Work to be completed – Every entry must appear in the output exactly as it does here.

--- Material provided Enclosed Below ---

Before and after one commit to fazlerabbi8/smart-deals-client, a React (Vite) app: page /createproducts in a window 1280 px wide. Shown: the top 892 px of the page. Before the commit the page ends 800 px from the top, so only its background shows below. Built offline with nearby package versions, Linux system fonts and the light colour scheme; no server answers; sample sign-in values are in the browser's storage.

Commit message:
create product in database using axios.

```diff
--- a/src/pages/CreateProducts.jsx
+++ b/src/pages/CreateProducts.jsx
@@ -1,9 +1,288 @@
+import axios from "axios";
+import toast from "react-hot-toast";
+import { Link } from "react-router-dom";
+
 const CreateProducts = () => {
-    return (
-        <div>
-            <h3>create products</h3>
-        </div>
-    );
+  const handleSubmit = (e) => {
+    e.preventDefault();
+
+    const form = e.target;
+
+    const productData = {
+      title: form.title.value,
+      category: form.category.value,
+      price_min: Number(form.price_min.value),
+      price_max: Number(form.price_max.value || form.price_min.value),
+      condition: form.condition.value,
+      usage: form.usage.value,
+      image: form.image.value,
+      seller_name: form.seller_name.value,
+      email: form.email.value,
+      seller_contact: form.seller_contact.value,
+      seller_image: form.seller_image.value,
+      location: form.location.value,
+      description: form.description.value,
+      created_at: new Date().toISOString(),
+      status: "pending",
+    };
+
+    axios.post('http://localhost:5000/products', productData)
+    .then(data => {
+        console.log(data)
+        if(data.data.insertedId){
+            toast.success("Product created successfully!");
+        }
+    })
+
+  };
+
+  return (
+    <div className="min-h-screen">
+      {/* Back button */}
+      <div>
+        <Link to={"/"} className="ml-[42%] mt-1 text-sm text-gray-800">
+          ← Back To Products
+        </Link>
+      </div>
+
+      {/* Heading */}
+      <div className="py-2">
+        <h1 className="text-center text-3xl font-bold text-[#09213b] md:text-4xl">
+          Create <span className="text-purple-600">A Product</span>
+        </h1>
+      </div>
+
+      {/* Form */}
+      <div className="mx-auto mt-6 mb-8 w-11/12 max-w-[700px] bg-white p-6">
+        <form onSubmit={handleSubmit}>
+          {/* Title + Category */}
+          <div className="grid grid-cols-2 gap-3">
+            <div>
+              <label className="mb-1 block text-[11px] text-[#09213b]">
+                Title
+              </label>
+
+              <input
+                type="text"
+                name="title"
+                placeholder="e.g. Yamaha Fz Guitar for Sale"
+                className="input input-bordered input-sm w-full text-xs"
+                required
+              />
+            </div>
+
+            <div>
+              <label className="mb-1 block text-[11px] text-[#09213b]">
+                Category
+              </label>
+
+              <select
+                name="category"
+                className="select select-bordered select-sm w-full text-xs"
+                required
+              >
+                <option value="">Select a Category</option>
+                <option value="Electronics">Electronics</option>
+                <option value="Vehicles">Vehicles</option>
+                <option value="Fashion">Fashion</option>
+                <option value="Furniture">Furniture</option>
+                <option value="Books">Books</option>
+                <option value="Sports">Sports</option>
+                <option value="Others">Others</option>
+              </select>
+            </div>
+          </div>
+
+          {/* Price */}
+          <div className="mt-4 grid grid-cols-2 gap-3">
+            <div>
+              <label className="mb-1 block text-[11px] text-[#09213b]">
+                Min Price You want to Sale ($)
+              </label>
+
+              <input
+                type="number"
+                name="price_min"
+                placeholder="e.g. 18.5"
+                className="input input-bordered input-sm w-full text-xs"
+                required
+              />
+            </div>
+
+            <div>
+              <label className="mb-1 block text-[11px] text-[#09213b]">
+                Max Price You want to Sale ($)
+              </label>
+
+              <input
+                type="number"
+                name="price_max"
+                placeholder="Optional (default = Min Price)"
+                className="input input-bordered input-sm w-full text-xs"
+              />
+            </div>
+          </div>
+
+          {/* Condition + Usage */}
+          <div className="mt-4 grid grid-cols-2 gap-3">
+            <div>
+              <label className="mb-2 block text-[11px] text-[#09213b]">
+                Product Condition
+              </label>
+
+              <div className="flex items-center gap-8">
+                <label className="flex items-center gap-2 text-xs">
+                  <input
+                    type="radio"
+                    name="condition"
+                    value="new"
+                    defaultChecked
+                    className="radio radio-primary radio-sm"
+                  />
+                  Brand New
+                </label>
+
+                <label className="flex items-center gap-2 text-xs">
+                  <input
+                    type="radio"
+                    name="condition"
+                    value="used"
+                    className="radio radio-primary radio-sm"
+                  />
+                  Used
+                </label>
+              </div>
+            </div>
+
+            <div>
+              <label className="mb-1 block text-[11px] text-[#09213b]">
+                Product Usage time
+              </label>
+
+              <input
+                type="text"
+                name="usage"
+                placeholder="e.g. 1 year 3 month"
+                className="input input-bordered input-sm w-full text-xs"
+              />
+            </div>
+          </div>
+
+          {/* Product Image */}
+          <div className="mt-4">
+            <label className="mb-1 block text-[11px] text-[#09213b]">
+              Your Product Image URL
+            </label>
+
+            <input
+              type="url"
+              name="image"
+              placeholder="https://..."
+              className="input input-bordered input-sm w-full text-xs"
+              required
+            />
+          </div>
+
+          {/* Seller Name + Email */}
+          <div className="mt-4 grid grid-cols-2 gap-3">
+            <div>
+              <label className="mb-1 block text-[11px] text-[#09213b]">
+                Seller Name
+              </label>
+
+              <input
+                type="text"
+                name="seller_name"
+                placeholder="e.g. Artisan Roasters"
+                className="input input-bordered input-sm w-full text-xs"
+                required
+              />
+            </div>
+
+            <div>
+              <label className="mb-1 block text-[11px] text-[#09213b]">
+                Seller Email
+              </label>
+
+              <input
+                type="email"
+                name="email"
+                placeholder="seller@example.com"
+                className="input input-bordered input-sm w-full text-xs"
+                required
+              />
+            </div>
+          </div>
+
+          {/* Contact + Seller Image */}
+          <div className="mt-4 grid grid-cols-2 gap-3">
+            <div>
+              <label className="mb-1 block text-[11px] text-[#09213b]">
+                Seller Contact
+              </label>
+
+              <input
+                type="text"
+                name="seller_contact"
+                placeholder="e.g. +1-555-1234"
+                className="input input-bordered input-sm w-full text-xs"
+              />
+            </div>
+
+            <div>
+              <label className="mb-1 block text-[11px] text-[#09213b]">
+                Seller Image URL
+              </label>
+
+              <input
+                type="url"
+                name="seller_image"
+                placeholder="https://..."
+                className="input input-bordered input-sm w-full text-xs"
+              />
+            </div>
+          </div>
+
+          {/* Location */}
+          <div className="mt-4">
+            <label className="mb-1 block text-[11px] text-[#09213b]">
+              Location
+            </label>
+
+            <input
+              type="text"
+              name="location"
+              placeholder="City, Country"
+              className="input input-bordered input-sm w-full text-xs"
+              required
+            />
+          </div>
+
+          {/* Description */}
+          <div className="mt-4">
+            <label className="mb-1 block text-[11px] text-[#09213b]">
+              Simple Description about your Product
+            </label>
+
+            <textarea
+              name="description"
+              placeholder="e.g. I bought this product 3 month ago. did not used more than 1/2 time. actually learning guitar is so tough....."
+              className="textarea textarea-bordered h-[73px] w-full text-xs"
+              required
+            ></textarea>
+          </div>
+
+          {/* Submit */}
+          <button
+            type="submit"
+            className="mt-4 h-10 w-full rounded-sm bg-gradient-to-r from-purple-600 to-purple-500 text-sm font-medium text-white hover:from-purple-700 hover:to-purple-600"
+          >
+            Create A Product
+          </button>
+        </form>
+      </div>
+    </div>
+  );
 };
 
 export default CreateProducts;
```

--- End of Enclosed Material provided ---

Solution to this exercise –
Before and after one commit to fazlerabbi8/smart-deals-client, a React (Vite) app: page /createproducts in a window 1280 px wide. Shown: the top 892 px of the page. Before the commit the page ends 800 px from the top, so only its background shows below. Built offline with nearby package versions, Linux system fonts and the light colour scheme; no server answers; sample sign-in values are in the browser's storage.

Commit message:
create product in database using axios.

```diff
--- a/src/pages/CreateProducts.jsx
+++ b/src/pages/CreateProducts.jsx
@@ -1,9 +1,288 @@
+import axios from "axios";
+import toast from "react-hot-toast";
+import { Link } from "react-router-dom";
+
 const CreateProducts = () => {
-    return (
-        <div>
-            <h3>create products</h3>
-        </div>
-    );
+  const handleSubmit = (e) => {
+    e.preventDefault();
+
+    const form = e.target;
+
+    const productData = {
+      title: form.title.value,
+      category: form.category.value,
+      price_min: Number(form.price_min.value),
+      price_max: Number(form.price_max.value || form.price_min.value),
+      condition: form.condition.value,
+      usage: form.usage.value,
+      image: form.image.value,
+      seller_name: form.seller_name.value,
+      email: form.email.value,
+      seller_contact: form.seller_contact.value,
+      seller_image: form.seller_image.value,
+      location: form.location.value,
+      description: form.description.value,
+      created_at: new Date().toISOString(),
+      status: "pending",
+    };
+
+    axios.post('http://localhost:5000/products', productData)
+    .then(data => {
+        console.log(data)
+        if(data.data.insertedId){
+            toast.success("Product created successfully!");
+        }
+    })
+
+  };
+
+  return (
+    <div className="min-h-screen">
+      {/* Back button */}
+      <div>
+        <Link to={"/"} className="ml-[42%] mt-1 text-sm text-gray-800">
+          ← Back To Products
+        </Link>
+      </div>
+
+      {/* Heading */}
+      <div className="py-2">
+        <h1 className="text-center text-3xl font-bold text-[#09213b] md:text-4xl">
+          Create <span className="text-purple-600">A Product</span>
+        </h1>
+      </div>
+
+      {/* Form */}
+      <div className="mx-auto mt-6 mb-8 w-11/12 max-w-[700px] bg-white p-6">
+        <form onSubmit={handleSubmit}>
+          {/* Title + Category */}
+          <div className="grid grid-cols-2 gap-3">
+            <div>
+              <label className="mb-1 block text-[11px] text-[#09213b]">
+                Title
+              </label>
+
+              <input
+                type="text"
+                name="title"
+                placeholder="e.g. Yamaha Fz Guitar for Sale"
+                className="input input-bordered input-sm w-full text-xs"
+                required
+              />
+            </div>
+
+            <div>
+              <label className="mb-1 block text-[11px] text-[#09213b]">
+                Category
+              </label>
+
+              <select
+                name="category"
+                className="select select-bordered select-sm w-full text-xs"
+                required
+              >
+                <option value="">Select a Category</option>
+                <option value="Electronics">Electronics</option>
+                <option value="Vehicles">Vehicles</option>
+                <option value="Fashion">Fashion</option>
+                <option value="Furniture">Furniture</option>
+                <option value="Books">Books</option>
+                <option value="Sports">Sports</option>
+                <option value="Others">Others</option>
+              </select>
+            </div>
+          </div>
+
+          {/* Price */}
+          <div className="mt-4 grid grid-cols-2 gap-3">
+            <div>
+              <label className="mb-1 block text-[11px] text-[#09213b]">
+                Min Price You want to Sale ($)
+              </label>
+
+              <input
+                type="number"
+                name="price_min"
+                placeholder="e.g. 18.5"
+                className="input input-bordered input-sm w-full text-xs"
+                required
+              />
+            </div>
+
+            <div>
+              <label className="mb-1 block text-[11px] text-[#09213b]">
+                Max Price You want to Sale ($)
+              </label>
+
+              <input
+                type="number"
+                name="price_max"
+                placeholder="Optional (default = Min Price)"
+                className="input input-bordered input-sm w-full text-xs"
+              />
+            </div>
+          </div>
+
+          {/* Condition + Usage */}
+          <div className="mt-4 grid grid-cols-2 gap-3">
+            <div>
+              <label className="mb-2 block text-[11px] text-[#09213b]">
+                Product Condition
+              </label>
+
+              <div className="flex items-center gap-8">
+                <label className="flex items-center gap-2 text-xs">
+                  <input
+                    type="radio"
+                    name="condition"
+                    value="new"
+                    defaultChecked
+                    className="radio radio-primary radio-sm"
+                  />
+                  Brand New
+                </label>
+
+                <label className="flex items-center gap-2 text-xs">
+                  <input
+                    type="radio"
+                    name="condition"
+                    value="used"
+                    className="radio radio-primary radio-sm"
+                  />
+                  Used
+                </label>
+              </div>
+            </div>
+
+            <div>
+              <label className="mb-1 block text-[11px] text-[#09213b]">
+                Product Usage time
+              </label>
+
+              <input
+                type="text"
+                name="usage"
+                placeholder="e.g. 1 year 3 month"
+                className="input input-bordered input-sm w-full text-xs"
+              />
+            </div>
+          </div>
+
+          {/* Product Image */}
+          <div className="mt-4">
+            <label className="mb-1 block text-[11px] text-[#09213b]">
+              Your Product Image URL
+            </label>
+
+            <input
+              type="url"
+              name="image"
+              placeholder="https://..."
+              className="input input-bordered input-sm w-full text-xs"
+              required
+            />
+          </div>
+
+          {/* Seller Name + Email */}
+          <div className="mt-4 grid grid-cols-2 gap-3">
+            <div>
+              <label className="mb-1 block text-[11px] text-[#09213b]">
+                Seller Name
+              </label>
+
+              <input
+                type="text"
+                name="seller_name"
+                placeholder="e.g. Artisan Roasters"
+                className="input input-bordered input-sm w-full text-xs"
+                required
+              />
+            </div>
+
+            <div>
+              <label className="mb-1 block text-[11px] text-[#09213b]">
+                Seller Email
+              </label>
+
+              <input
+                type="email"
+                name="email"
+                placeholder="seller@example.com"
+                className="input input-bordered input-sm w-full text-xs"
+                required
+              />
+            </div>
+          </div>
+
+          {/* Contact + Seller Image */}
+          <div className="mt-4 grid grid-cols-2 gap-3">
+            <div>
+              <label className="mb-1 block text-[11px] text-[#09213b]">
+                Seller Contact
+              </label>
+
+              <input
+                type="text"
+                name="seller_contact"
+                placeholder="e.g. +1-555-1234"
+                className="input input-bordered input-sm w-full text-xs"
+              />
+            </div>
+
+            <div>
+              <label className="mb-1 block text-[11px] text-[#09213b]">
+                Seller Image URL
+              </label>
+
+              <input
+                type="url"
+                name="seller_image"
+                placeholder="https://..."
+                className="input input-bordered input-sm w-full text-xs"
+              />
+            </div>
+          </div>
+
+          {/* Location */}
+          <div className="mt-4">
+            <label className="mb-1 block text-[11px] text-[#09213b]">
+              Location
+            </label>
+
+            <input
+              type="text"
+              name="location"
+              placeholder="City, Country"
+              className="input input-bordered input-sm w-full text-xs"
+              required
+            />
+          </div>
+
+          {/* Description */}
+          <div className="mt-4">
+            <label className="mb-1 block text-[11px] text-[#09213b]">
+              Simple Description about your Product
+            </label>
+
+            <textarea
+              name="description"
+              placeholder="e.g. I bought this product 3 month ago. did not used more than 1/2 time. actually learning guitar is so tough....."
+              className="textarea textarea-bordered h-[73px] w-full text-xs"
+              required
+            ></textarea>
+          </div>
+
+          {/* Submit */}
+          <button
+            type="submit"
+            className="mt-4 h-10 w-full rounded-sm bg-gradient-to-r from-purple-600 to-purple-500 text-sm font-medium text-white hover:from-purple-700 hover:to-purple-600"
+          >
+            Create A Product
+          </button>
+        </form>
+      </div>
+    </div>
+  );
 };
 
 export default CreateProducts;
```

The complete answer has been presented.